> [WHAT YOU SHOULD DO] Report each line below that carries the word "snapshot".

*** EXERCISE INPUTS Section Begins ***

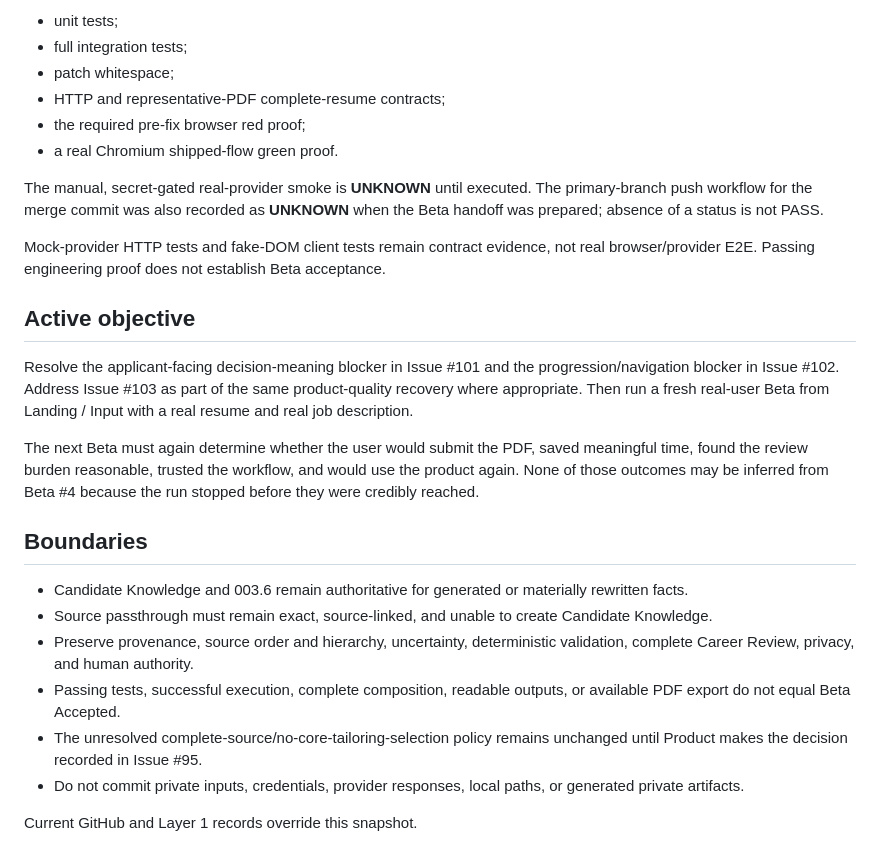
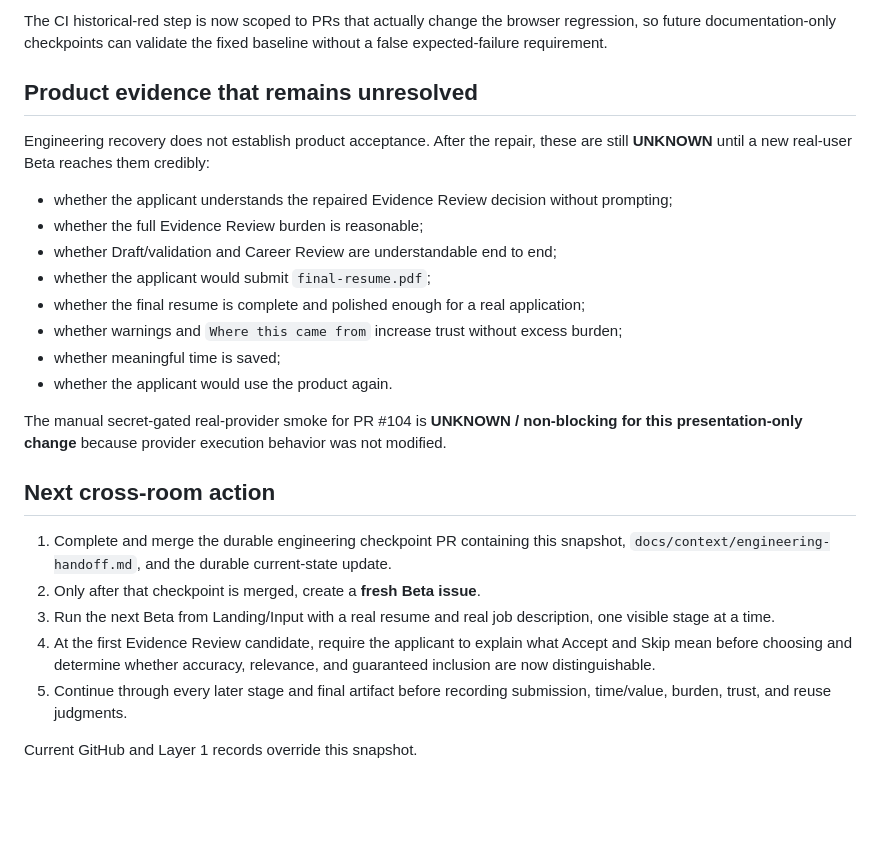
Before and after one commit to MumGinger/career-evolution-platform, a Markdown page: docs/context/project-snapshot.md, the part around one of its changes. Drawn GitHub-style; blank space fills up the shorter version.

```diff
--- a/docs/context/project-snapshot.md
+++ b/docs/context/project-snapshot.md
@@ -49,28 +70,27 @@ PR #99 final-head CI run `31133523801` passed independently reported:
 
-- unit tests;
-- full integration tests;
-- patch whitespace;
-- HTTP and representative-PDF complete-resume contracts;
-- the required pre-fix browser red proof;
-- a real Chromium shipped-flow green proof.
+The CI historical-red step is now scoped to PRs that actually change the browser regression, so future documentation-only checkpoints can validate the fixed baseline without a false expected-failure requirement.
 
-The manual, secret-gated real-provider smoke is **UNKNOWN** until executed. The primary-branch push workflow for the merge commit was also recorded as **UNKNOWN** when the Beta handoff was prepared; absence of a status is not PASS.
+## Product evidence that remains unresolved
 
-Mock-provider HTTP tests and fake-DOM client tests remain contract evidence, not real browser/provider E2E. Passing engineering proof does not establish Beta acceptance.
+Engineering recovery does not establish product acceptance. After the repair, these are still **UNKNOWN** until a new real-user Beta reaches them credibly:
 
-## Active objective
+- whether the applicant understands the repaired Evidence Review decision without prompting;
+- whether the full Evidence Review burden is reasonable;
+- whether Draft/validation and Career Review are understandable end to end;
+- whether the applicant would submit `final-resume.pdf`;
+- whether the final resume is complete and polished enough for a real application;
+- whether warnings and `Where this came from` increase trust without excess burden;
+- whether meaningful time is saved;
+- whether the applicant would use the product again.
 
-Resolve the applicant-facing decision-meaning blocker in Issue #101 and the progression/navigation blocker in Issue #102. Address Issue #103 as part of the same product-quality recovery where appropriate. Then run a fresh real-user Beta from Landing / Input with a real resume and real job description.
+The manual secret-gated real-provider smoke for PR #104 is **UNKNOWN / non-blocking for this presentation-only change** because provider execution behavior was not modified.
 
-The next Beta must again determine whether the user would submit the PDF, saved meaningful time, found the review burden reasonable, trusted the workflow, and would use the product again. None of those outcomes may be inferred from Beta #4 because the run stopped before they were credibly reached.
+## Next cross-room action
 
-## Boundaries
-
-- Candidate Knowledge and 003.6 remain authoritative for generated or materially rewritten facts.
-- Source passthrough must remain exact, source-linked, and unable to create Candidate Knowledge.
-- Preserve provenance, source order and hierarchy, uncertainty, deterministic validation, complete Career Review, privacy, and human authority.
-- Passing tests, successful execution, complete composition, readable outputs, or available PDF export do not equal Beta Accepted.
-- The unresolved complete-source/no-core-tailoring-selection policy remains unchanged until Product makes the decision recorded in Issue #95.
-- Do not commit private inputs, credentials, provider responses, local paths, or generated private artifacts.
+1. Complete and merge the durable engineering checkpoint PR containing this snapshot, `docs/context/engineering-handoff.md`, and the durable current-state update.
+2. Only after that checkpoint is merged, create a **fresh Beta issue**.
+3. Run the next Beta from Landing/Input with a real resume and real job description, one visible stage at a time.
+4. At the first Evidence Review candidate, require the applicant to explain what Accept and Skip mean before choosing and determine whether accuracy, relevance, and guaranteed inclusion are now distinguishable.
+5. Continue through every later stage and final artifact before recording submission, time/value, burden, trust, and reuse judgments.
 
 Current GitHub and Layer 1 records override this snapshot.
```
Also changed, not shown: other parts of docs/context/project-snapshot.md (+47 -26 lines).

*** EXERCISE INPUTS Section Ends ***

> [WRITTEN RESPONSE]
Before and after one commit to MumGinger/career-evolution-platform, a Markdown page: docs/context/project-snapshot.md, the part around one of its changes. Drawn GitHub-style; blank space fills up the shorter version.
--- a/docs/context/project-snapshot.md
+++ b/docs/context/project-snapshot.md
+1. Complete and merge the durable engineering checkpoint PR containing this snapshot, `docs/context/engineering-handoff.md`, and the durable current-state update.
 Current GitHub and Layer 1 records override this snapshot.
Also changed, not shown: other parts of docs/context/project-snapshot.md (+47 -26 lines).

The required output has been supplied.